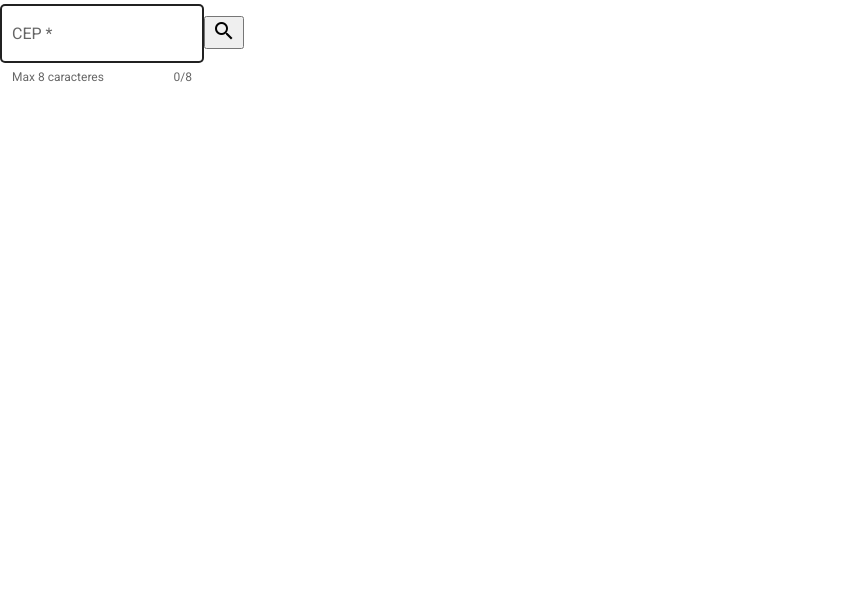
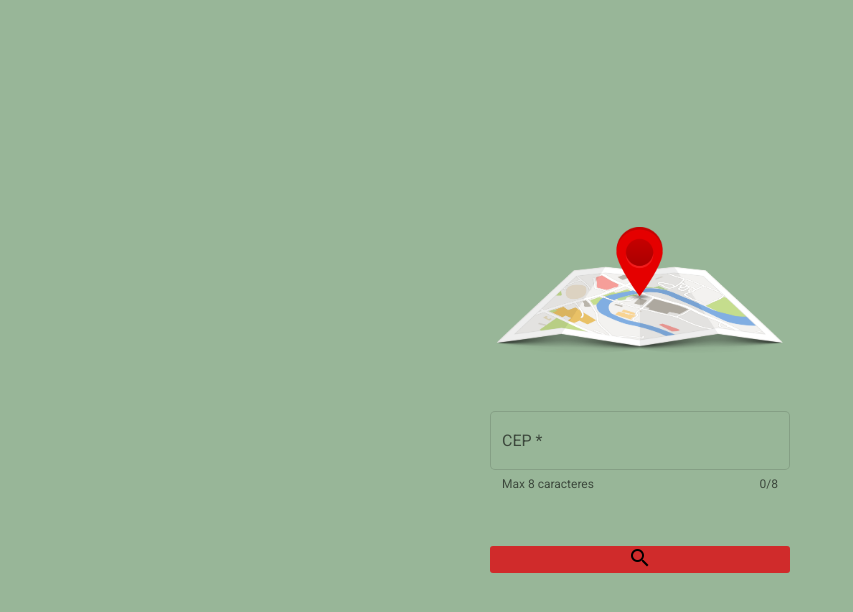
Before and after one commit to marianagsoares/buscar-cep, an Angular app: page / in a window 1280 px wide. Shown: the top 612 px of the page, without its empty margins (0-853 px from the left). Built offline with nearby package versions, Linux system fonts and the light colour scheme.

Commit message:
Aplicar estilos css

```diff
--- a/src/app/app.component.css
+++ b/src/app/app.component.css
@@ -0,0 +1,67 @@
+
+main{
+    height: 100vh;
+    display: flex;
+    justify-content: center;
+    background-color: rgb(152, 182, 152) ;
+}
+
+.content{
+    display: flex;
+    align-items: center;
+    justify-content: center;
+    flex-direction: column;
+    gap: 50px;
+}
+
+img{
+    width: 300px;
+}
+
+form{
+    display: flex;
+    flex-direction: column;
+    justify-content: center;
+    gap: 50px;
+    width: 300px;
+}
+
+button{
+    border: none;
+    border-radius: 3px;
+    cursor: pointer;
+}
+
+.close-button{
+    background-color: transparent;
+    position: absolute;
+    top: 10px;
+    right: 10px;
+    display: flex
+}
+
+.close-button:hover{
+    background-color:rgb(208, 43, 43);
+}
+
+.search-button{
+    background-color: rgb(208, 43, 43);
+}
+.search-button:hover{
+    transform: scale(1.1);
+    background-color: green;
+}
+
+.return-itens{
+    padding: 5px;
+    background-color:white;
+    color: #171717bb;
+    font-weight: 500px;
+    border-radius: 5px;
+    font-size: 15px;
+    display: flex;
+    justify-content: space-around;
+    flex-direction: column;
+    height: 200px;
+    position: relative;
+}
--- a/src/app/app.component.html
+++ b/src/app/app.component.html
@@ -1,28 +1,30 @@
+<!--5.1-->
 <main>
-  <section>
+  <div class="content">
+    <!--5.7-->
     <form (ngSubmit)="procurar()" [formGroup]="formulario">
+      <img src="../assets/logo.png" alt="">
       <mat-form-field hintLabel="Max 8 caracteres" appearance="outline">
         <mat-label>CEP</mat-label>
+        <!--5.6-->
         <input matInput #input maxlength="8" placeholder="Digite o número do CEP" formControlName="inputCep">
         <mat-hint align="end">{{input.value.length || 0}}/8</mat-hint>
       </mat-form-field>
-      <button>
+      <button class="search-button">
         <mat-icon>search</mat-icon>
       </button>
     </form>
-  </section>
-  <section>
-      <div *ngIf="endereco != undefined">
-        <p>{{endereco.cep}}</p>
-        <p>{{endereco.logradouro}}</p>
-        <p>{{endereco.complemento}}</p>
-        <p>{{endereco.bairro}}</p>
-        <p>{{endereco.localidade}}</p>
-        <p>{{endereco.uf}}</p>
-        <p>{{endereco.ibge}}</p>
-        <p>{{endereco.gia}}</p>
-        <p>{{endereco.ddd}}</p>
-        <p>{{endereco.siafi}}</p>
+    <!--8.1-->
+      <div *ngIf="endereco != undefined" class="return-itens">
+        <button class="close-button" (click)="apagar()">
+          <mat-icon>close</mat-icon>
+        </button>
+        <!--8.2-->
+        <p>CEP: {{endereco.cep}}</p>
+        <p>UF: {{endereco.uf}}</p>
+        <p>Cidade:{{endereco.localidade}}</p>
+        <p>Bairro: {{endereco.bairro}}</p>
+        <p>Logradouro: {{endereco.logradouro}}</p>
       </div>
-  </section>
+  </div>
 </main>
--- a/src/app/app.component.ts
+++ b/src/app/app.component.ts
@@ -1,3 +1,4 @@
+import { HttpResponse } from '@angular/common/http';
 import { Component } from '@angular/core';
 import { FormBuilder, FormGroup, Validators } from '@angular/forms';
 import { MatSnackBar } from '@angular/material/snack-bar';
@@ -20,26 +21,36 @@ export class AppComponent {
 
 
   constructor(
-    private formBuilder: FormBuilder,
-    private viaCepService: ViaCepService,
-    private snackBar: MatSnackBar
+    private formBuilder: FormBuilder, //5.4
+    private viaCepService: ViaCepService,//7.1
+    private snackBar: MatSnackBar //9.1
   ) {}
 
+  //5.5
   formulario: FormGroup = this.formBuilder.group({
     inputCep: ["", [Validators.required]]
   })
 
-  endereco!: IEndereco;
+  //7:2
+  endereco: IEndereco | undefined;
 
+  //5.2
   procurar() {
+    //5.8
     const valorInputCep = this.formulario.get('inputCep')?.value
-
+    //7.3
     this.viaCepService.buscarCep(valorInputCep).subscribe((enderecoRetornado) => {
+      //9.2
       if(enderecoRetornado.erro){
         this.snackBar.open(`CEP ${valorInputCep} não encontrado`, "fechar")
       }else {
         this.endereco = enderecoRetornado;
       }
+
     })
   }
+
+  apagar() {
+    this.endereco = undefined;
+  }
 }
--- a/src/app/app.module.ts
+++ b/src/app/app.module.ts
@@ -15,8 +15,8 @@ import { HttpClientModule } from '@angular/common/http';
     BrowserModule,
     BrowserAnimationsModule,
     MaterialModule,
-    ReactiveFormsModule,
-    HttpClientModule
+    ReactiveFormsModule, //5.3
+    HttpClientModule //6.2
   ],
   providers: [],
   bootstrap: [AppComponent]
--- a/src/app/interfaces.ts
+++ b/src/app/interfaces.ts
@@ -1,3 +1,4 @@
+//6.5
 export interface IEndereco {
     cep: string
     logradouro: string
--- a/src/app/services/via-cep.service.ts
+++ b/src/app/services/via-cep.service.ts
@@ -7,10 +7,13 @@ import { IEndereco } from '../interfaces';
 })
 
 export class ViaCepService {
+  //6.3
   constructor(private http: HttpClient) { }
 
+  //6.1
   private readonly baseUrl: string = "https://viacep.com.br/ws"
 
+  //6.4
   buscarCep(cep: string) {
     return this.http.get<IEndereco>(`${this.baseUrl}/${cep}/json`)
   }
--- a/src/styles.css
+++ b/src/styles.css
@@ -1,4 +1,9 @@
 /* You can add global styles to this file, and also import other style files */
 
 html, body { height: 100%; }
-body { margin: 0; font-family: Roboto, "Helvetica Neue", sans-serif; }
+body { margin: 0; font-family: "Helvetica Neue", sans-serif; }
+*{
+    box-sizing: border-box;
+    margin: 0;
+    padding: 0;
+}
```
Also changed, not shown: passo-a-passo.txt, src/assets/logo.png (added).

____________

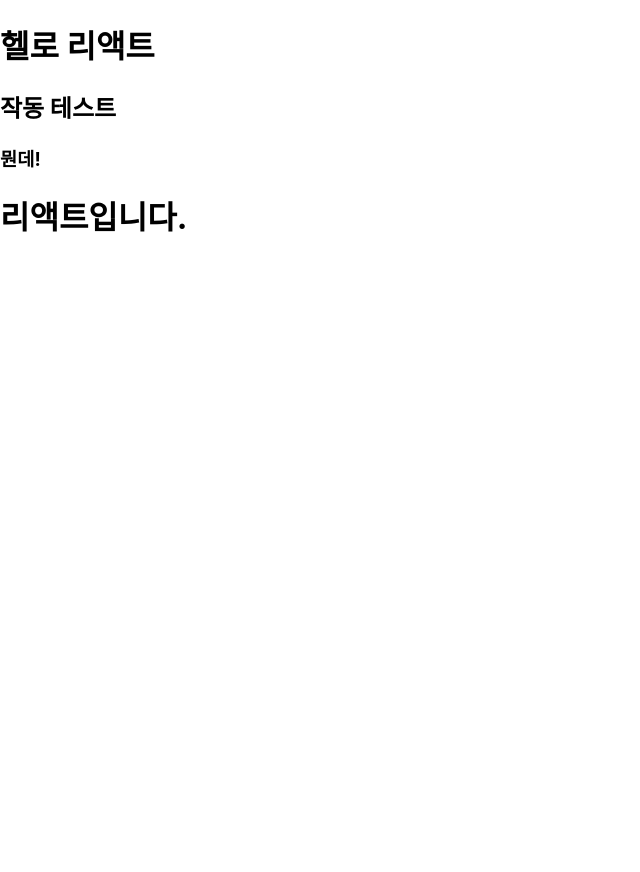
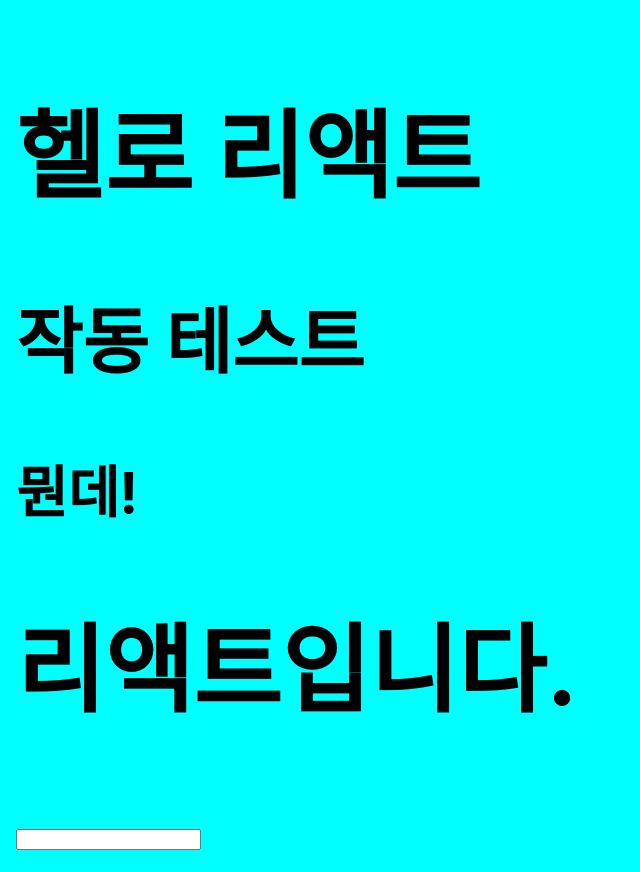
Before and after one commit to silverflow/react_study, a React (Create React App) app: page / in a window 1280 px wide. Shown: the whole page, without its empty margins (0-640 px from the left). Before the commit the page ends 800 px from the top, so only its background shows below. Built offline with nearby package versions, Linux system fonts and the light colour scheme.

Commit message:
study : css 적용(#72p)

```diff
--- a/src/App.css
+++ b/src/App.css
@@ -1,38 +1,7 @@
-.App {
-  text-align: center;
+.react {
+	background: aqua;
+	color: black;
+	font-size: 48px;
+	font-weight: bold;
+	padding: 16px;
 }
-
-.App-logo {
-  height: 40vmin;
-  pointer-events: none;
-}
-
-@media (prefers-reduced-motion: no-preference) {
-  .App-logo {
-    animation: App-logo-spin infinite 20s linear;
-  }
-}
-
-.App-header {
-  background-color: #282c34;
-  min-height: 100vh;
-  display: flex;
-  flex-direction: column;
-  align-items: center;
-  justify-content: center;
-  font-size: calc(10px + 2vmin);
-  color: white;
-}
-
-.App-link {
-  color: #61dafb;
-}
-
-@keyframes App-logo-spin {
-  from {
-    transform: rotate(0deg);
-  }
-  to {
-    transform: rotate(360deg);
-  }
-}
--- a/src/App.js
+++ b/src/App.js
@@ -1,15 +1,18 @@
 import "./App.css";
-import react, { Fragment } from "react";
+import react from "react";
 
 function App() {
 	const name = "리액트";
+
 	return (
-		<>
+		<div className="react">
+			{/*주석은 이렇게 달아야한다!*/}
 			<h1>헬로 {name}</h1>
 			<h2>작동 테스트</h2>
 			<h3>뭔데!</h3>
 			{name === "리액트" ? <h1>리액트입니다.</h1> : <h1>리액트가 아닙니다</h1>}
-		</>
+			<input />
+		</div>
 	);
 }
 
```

____________

Goal of the exercise => Every line above from the line with "Before and after one commit to marianagsoares/buscar-cep, an" to the line with "Aplicar estilos css" is wanted, ends included; write them out exactly and add no other line.

The completed task =>
Before and after one commit to marianagsoares/buscar-cep, an Angular app: page / in a window 1280 px wide. Shown: the top 612 px of the page, without its empty margins (0-853 px from the left). Built offline with nearby package versions, Linux system fonts and the light colour scheme.

Commit message:
Aplicar estilos css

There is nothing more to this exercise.